Please copy out every line in the entries that includes the word "around".

Structured diff data:
++++++++++

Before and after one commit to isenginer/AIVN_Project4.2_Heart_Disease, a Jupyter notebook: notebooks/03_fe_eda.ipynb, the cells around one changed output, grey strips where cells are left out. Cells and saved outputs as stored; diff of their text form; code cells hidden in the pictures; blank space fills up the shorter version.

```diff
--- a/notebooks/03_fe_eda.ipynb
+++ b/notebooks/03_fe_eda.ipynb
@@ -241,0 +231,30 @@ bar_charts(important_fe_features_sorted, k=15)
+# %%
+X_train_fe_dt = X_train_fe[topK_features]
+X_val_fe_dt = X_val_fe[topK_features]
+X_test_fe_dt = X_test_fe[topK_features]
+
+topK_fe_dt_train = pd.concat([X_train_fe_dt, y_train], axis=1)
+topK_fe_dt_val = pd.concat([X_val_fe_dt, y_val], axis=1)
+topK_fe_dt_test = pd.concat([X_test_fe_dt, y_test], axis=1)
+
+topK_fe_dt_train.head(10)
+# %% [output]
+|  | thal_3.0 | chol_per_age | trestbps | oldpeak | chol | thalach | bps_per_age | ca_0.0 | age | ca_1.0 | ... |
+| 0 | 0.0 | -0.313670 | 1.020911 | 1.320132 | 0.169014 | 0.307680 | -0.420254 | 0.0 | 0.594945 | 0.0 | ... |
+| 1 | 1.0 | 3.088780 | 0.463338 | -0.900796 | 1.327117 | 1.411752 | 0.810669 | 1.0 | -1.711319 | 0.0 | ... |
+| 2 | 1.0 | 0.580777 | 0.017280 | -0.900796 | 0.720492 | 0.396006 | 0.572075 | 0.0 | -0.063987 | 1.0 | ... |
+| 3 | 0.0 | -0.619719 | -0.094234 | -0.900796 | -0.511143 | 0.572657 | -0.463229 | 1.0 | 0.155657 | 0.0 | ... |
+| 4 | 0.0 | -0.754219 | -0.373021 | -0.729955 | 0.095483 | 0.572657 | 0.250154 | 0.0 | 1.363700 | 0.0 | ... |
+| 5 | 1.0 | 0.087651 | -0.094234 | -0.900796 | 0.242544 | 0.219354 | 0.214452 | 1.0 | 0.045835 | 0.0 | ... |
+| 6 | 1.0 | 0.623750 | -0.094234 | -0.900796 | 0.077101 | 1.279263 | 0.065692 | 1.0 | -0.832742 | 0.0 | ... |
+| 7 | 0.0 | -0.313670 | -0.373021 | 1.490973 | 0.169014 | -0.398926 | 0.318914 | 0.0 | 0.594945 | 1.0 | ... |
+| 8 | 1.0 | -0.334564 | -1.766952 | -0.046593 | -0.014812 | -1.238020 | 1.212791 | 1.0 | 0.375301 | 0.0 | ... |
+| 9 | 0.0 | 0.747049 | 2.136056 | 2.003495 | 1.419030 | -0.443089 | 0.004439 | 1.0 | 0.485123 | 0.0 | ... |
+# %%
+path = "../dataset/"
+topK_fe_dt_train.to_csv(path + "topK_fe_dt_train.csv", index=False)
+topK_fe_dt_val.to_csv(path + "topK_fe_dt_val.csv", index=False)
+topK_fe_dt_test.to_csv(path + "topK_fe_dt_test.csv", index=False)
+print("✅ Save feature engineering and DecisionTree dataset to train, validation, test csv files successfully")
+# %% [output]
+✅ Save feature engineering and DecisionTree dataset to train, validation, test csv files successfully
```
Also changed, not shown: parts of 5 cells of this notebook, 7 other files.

++++++++++

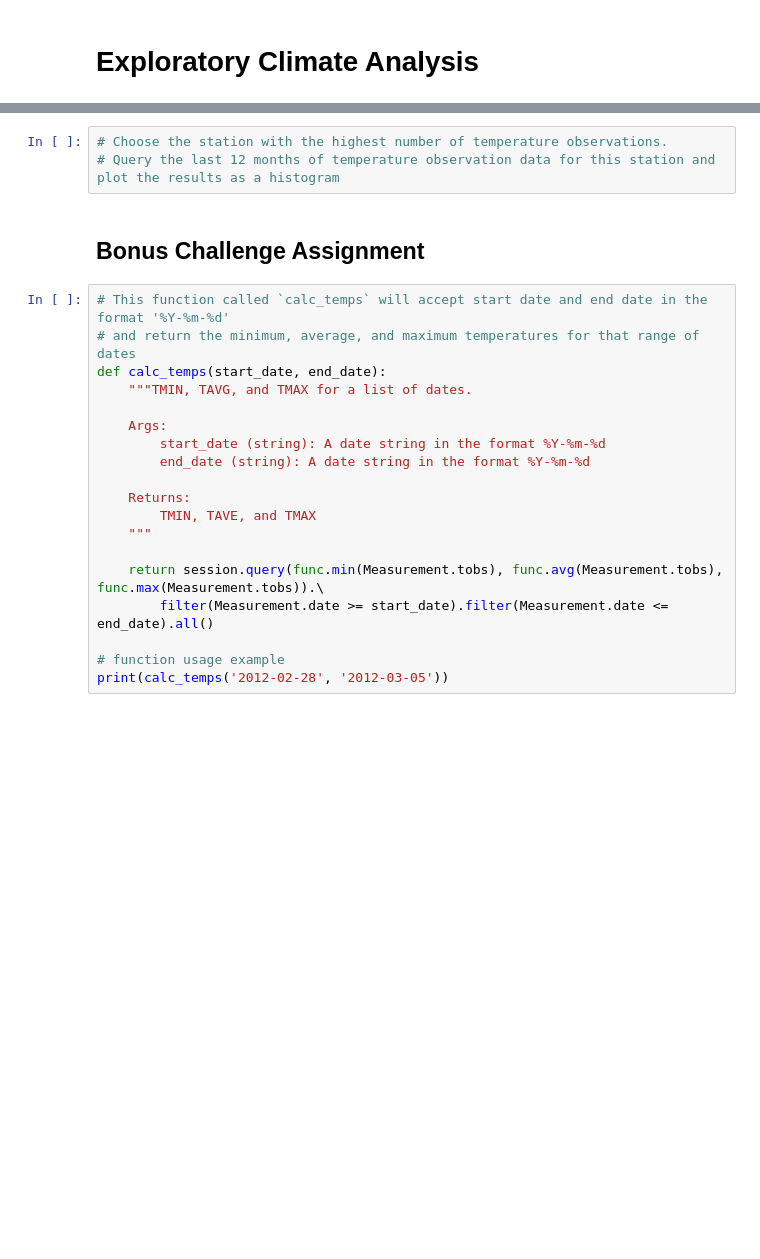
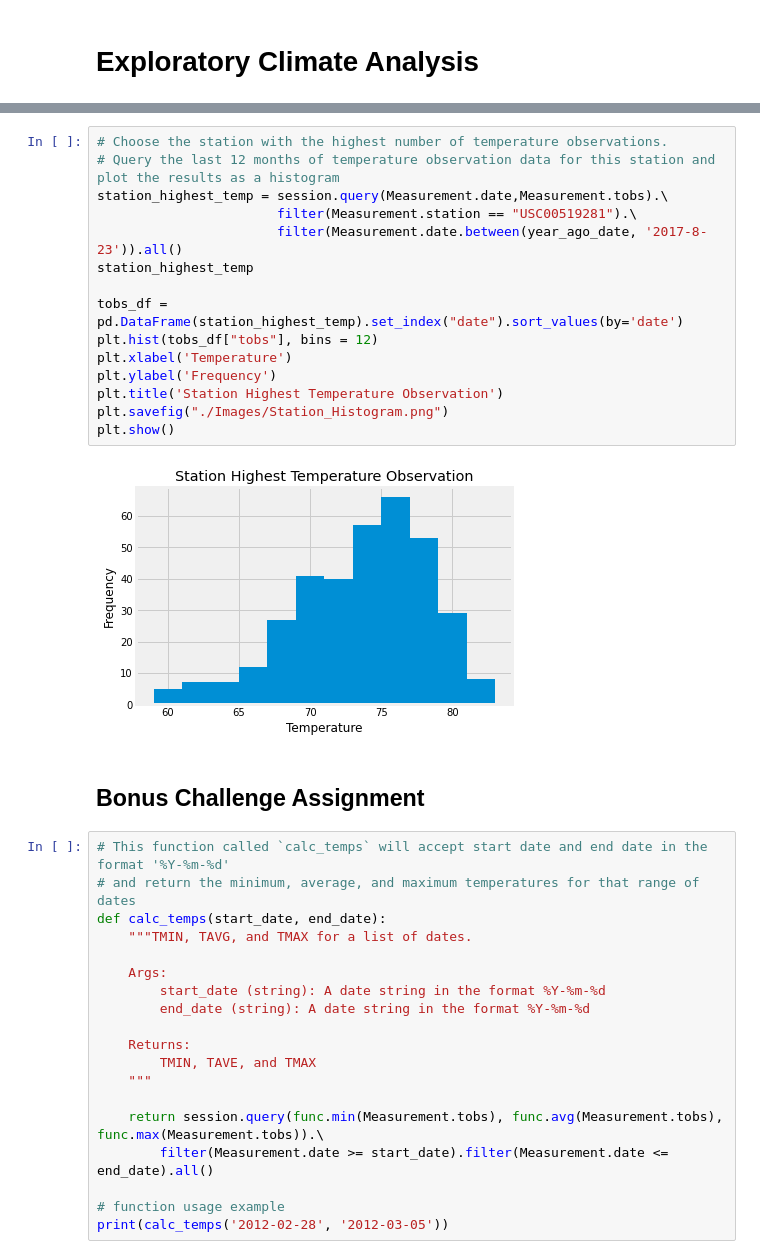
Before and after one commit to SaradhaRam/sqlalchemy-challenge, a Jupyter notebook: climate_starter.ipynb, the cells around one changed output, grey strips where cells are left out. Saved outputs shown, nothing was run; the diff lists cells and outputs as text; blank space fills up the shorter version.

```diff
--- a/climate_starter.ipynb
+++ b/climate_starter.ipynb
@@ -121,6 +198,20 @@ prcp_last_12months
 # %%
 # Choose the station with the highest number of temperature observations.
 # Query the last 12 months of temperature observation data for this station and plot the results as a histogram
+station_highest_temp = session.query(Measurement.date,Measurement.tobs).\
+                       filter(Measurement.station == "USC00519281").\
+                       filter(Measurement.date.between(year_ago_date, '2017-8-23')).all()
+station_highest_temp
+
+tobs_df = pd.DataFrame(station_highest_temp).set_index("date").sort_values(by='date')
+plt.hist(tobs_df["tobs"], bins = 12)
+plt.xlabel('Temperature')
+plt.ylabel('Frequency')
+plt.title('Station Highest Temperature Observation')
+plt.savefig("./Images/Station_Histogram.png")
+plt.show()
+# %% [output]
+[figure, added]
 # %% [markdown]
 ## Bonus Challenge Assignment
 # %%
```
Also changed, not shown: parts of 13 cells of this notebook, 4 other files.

++++++++++

Task answer:
Before and after one commit to isenginer/AIVN_Project4.2_Heart_Disease, a Jupyter notebook: notebooks/03_fe_eda.ipynb, the cells around one changed output, grey strips where cells are left out. Cells and saved outputs as stored; diff of their text form; code cells hidden in the pictures; blank space fills up the shorter version.
Before and after one commit to SaradhaRam/sqlalchemy-challenge, a Jupyter notebook: climate_starter.ipynb, the cells around one changed output, grey strips where cells are left out. Saved outputs shown, nothing was run; the diff lists cells and outputs as text; blank space fills up the shorter version.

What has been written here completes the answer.